*Before-and-after change records*
◆ ◆ ◆ ◆ ◆

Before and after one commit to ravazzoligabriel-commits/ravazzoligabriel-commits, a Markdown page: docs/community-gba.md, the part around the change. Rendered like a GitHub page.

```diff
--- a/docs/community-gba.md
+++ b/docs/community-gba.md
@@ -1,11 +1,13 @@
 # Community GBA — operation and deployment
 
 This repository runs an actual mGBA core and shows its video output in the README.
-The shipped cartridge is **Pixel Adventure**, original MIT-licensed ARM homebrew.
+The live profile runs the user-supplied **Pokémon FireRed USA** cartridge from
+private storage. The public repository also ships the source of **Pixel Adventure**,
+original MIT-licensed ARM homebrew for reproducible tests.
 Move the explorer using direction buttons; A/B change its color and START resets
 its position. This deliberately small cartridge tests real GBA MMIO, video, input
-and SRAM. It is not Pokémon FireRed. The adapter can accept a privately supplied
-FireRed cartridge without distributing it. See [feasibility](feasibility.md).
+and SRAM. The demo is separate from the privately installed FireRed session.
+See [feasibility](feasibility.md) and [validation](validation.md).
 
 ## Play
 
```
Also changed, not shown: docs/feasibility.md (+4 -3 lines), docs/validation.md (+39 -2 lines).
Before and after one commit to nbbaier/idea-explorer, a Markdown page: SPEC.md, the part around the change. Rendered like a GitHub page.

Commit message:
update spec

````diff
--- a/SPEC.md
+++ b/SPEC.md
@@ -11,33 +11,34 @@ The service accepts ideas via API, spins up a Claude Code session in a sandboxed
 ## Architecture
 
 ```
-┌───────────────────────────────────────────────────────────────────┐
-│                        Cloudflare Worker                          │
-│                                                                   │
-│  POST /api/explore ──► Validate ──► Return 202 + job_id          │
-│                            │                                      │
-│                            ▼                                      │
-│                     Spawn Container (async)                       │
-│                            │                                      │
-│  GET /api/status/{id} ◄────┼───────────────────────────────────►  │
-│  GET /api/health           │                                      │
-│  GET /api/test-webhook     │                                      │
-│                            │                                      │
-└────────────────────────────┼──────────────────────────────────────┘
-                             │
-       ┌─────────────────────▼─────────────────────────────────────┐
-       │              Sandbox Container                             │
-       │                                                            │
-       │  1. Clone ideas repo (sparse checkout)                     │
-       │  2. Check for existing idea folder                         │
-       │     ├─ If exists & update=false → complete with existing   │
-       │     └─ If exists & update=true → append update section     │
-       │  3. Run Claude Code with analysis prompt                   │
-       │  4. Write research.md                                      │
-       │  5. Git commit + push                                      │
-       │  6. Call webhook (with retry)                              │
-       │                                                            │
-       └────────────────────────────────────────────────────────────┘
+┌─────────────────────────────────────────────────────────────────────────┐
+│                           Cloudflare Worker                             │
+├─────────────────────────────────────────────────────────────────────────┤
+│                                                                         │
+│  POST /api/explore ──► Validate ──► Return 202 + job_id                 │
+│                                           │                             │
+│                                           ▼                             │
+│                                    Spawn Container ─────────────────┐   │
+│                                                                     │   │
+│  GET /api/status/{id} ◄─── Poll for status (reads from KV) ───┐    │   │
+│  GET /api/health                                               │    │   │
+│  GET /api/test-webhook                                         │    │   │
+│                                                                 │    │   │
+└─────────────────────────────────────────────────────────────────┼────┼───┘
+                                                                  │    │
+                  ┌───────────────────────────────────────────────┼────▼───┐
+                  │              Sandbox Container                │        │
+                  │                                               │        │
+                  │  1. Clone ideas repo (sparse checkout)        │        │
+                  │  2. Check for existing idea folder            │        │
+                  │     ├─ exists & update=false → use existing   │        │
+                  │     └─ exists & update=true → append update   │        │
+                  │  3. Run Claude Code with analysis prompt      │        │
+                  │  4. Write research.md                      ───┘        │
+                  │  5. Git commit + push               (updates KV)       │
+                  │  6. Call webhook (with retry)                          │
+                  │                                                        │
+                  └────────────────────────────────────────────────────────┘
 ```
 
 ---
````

◆ ◆ ◆ ◆ ◆

*What is being asked*
Determine the number of lines in the data above that contain the word "Claude", and provide only that figure.

*Exercise result*
3